Seb Larsson spotted Marcos Alonso in acres of space as he lined up a corner, and his floated pass found the Spaniard perfectly.
Mark Schwarzer, playing in place of Petr Cech, could only parry Alonso's 25-yard shot, and Wickham reacted quicker than John Terry to stab home the rebound. Having gone more than a year without a Premier League goal, Wickham suddenly had three in the space of four days.
Sunderland went close to claiming the lead when Adam Johnson cut in from the flank and curled wide, but the rest of the first half was a one-way assault on the Sunderland goalmouth.
The Black Cats held firm, largely thanks to four excellent saves from Mannone, who successfully put the heartbreak of Wednesday's calamitous late concession behind him.
The Italian didn't know much about the first one, with Branislav Ivanovic's header cannoning off him before rebounding to safety off the crossbar.
The next two were much more impressive though, with Mannone parrying Nemanja Matic's low shot before scrambling to his feet to keep out Mohamed Salah's rebound.
Sunderland survived a penalty scare when Borini's header hit Alonso's arm in the box – it would have been a harsh decision given how close the two Sunderland players were standing to each other – and Mannone was called into action one minute before the break, blocking Willian's near-post strike after the Brazilian met Salah's low cross.

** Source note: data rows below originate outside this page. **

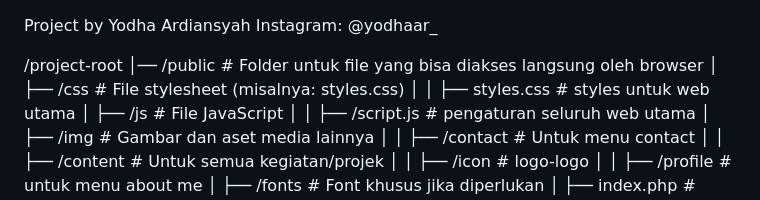
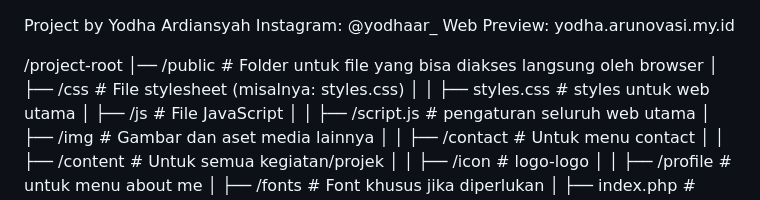
Before and after one commit to Yodhaardiansyah/Website_Profile, a Markdown page: README.md, the part around the change. Rendered like a GitHub page.

```diff
--- a/README.md
+++ b/README.md
@@ -1,6 +1,6 @@
 Project by Yodha Ardiansyah
 Instagram: @yodhaar_
-
+Web Preview: yodha.arunovasi.my.id
 
 /project-root
 │── /public                             # Folder untuk file yang bisa diakses langsung oleh browser
```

That wasn't the end of the first-half action, however, as Ramires thrust a trailing arm into Larsson's face as the interval approached. Referee Mike Dean clearly spot the incident, which should have resulted in a straight red card for the Chelsea midfielder.
The FA will almost certainly punish Ramires retrospectively, but that won't be much use to Sunderland, who should have been playing the entire second half against ten men.
As it was, 11-man Chelsea created the opening opportunity of the second period within three minutes of the restart, but Eto'o dragged a first-time shot wide after Willian's break had opened up the Black Cats' defence.
The hosts continued to dominate possession during the second half, but with Cattermole dropping deep to help support the impressive Wes Brown and John O'Shea, Sunderland's defence held firm with only sporadic scares.
Midway through the second period, Poyet introduced Emanuele Giaccherini and Altidore for Johnson and Wickham, while Demba Ba and Andre Schurrle came into the fray for Chelsea.
Fernando Torres came on with 16 minutes left as Jose Mourinho tried a final roll of the dice, and the Spaniard immediately fired the ball over the crossbar with an extravagant overhead kick.
Sunderland must have feared a late Chelse onslaught at that stage, but remarkably, it was the visitors that claimed the lead with eight minutes left.
Azpilicueta slipped to let in Altidore, and as he attempted to make up for his error, the Chelsea full-back lunged in to bring his opponent down.
Mike Dean pointed to the spot, and Borini calmly rolled the ball past Schwarzer. As a Liverpool loanee, the Italian almost certainly handed his parent club the title.
CHELSEA (4-2-3-1): Schwarzer; Ivanovic, Cahill, Terry, Azpilicueta; Ramires, Matic; Willian, Oscar (Ba 59), Salah (Schurrle 66); Eto'o (Torres 74).
Subs (not used): Hilario (gk), Luiz, Mikel, Lampard.
SUNDERLAND (4-1-4-1): Mannone; Vergini, Brown, O'Shea, Alonso; Cattermole; Johnson (Giaccherini 65), Larsson (Celustka 90), Colback, Borini; Wickham (Altidore 66).
Subs (not used): Ustari (gk), Ba, Mavrias, Scocco.